In this case note, I consider the Court of Appeal decision in Fearn v Board of Trustees of Tate Gallery  EWCA Civ 104,  Ch 621, which concerned whether a claimant could sue in private nuisance for a privacy violation. After reviewing previous authorities on this question, I argue that the ruling that interference with privacy is not actionable in private nuisance is to be welcomed. I also explore the relevance of the ‘abnormal sensitivity’ principle and of possible self-help measures in assessing whether an interference with the use and enjoyment of land is unreasonable for the purposes of a private nuisance claim.
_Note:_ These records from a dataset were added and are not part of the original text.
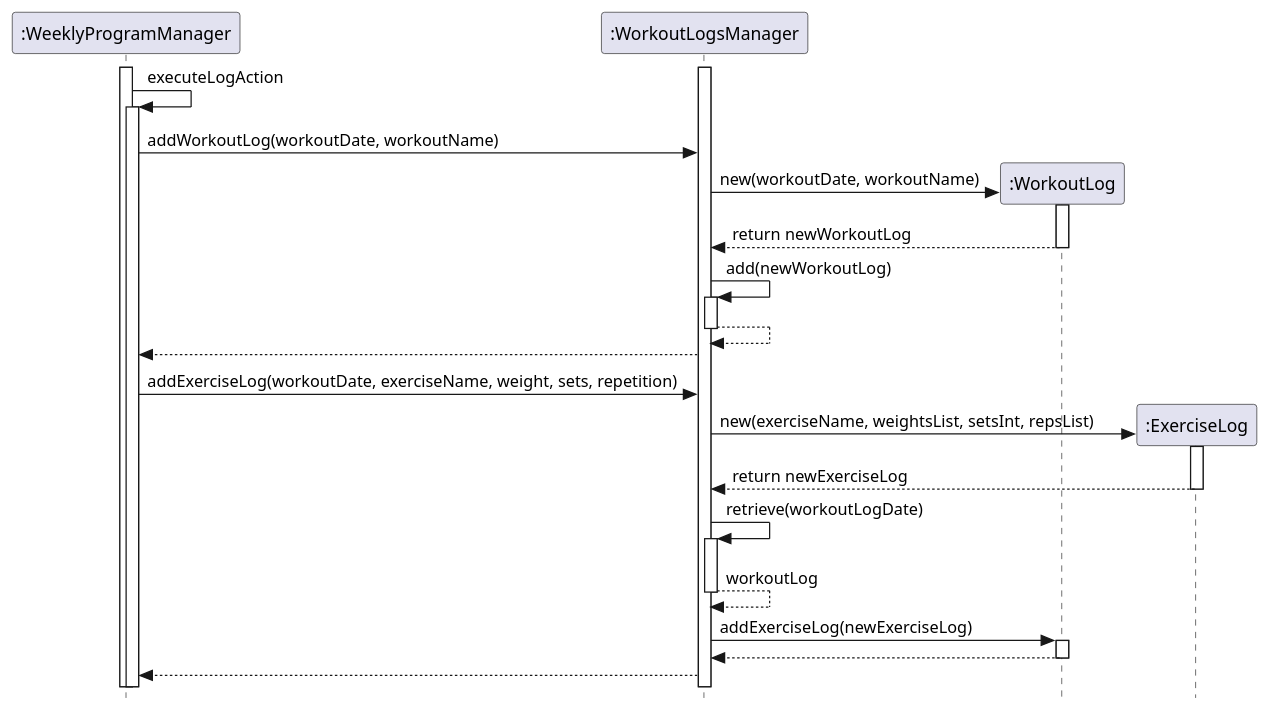
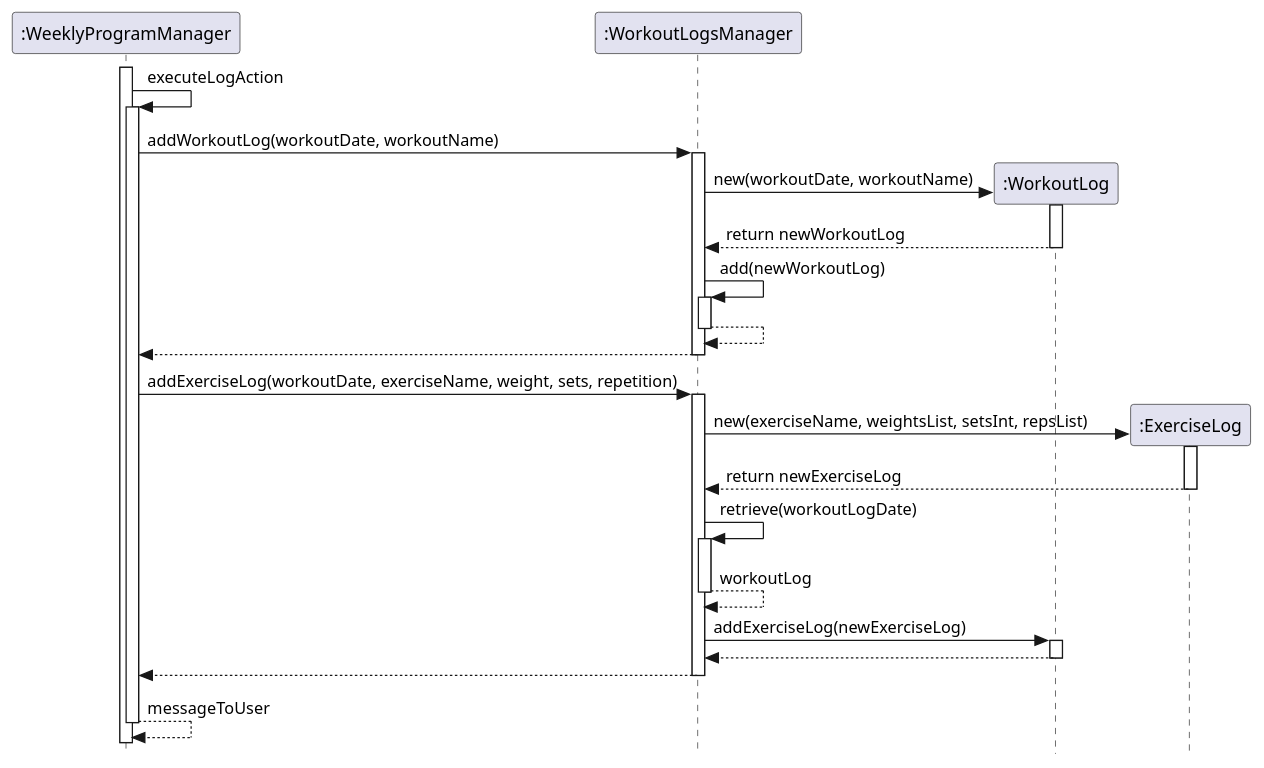
The diagram in docs/plantuml/WorkoutLog.puml (joshualeejunyi/tp), drawn with PlantUML before and after one commit. The commit also changed 1 other file, not shown here.

Commit message:
Fix workout log sequence diagram

```diff
--- a/docs/plantuml/WorkoutLog.puml
+++ b/docs/plantuml/WorkoutLog.puml
@@ -1,38 +1,42 @@
 @startuml SequenceDiagram
 skinparam classAttributeIconSize 0
 skinparam style strictuml
 
 participant ":WeeklyProgramManager"
 
-activate ":WorkoutLogsManager"
 activate ":WeeklyProgramManager"
     ":WeeklyProgramManager" -> ":WeeklyProgramManager" : executeLogAction
     activate ":WeeklyProgramManager"
     ":WeeklyProgramManager" -> ":WorkoutLogsManager" : addWorkoutLog(workoutDate, workoutName)
+    activate ":WorkoutLogsManager"
     create ":WorkoutLog" as WorkoutLog
     ":WorkoutLogsManager" -> WorkoutLog : new(workoutDate, workoutName)
     activate WorkoutLog
     WorkoutLog --> ":WorkoutLogsManager" : return newWorkoutLog
     deactivate WorkoutLog
     ":WorkoutLogsManager" -> ":WorkoutLogsManager" : add(newWorkoutLog)
     activate ":WorkoutLogsManager"
     ":WorkoutLogsManager" --> ":WorkoutLogsManager"
     deactivate ":WorkoutLogsManager"
     ":WorkoutLogsManager" --> ":WeeklyProgramManager"
+    deactivate ":WorkoutLogsManager"
     ":WeeklyProgramManager" -> ":WorkoutLogsManager" : addExerciseLog(workoutDate, exerciseName, weight, sets, repetition)
+    activate ":WorkoutLogsManager"
     create ":ExerciseLog" as ExerciseLog
     ":WorkoutLogsManager" -> ExerciseLog : new(exerciseName, weightsList, setsInt, repsList)
     activate ExerciseLog
     ExerciseLog --> ":WorkoutLogsManager" : return newExerciseLog
     deactivate ExerciseLog
     ":WorkoutLogsManager" -> ":WorkoutLogsManager" : retrieve(workoutLogDate)
     activate ":WorkoutLogsManager"
     ":WorkoutLogsManager" --> ":WorkoutLogsManager": workoutLog
     deactivate ":WorkoutLogsManager"
     ":WorkoutLogsManager" -> WorkoutLog : addExerciseLog(newExerciseLog)
     activate WorkoutLog
     WorkoutLog --> ":WorkoutLogsManager"
     deactivate WorkoutLog
     ":WorkoutLogsManager" --> ":WeeklyProgramManager"
-
+    deactivate ":WorkoutLogsManager"
+    ":WeeklyProgramManager" --> ":WeeklyProgramManager": messageToUser
+    deactivate ":WeeklyProgramManager"
 @enduml
```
Nolan, Donal, Nuisance and Privacy (January 1, 2021). (2021) 137 Law Quarterly Review 1-6.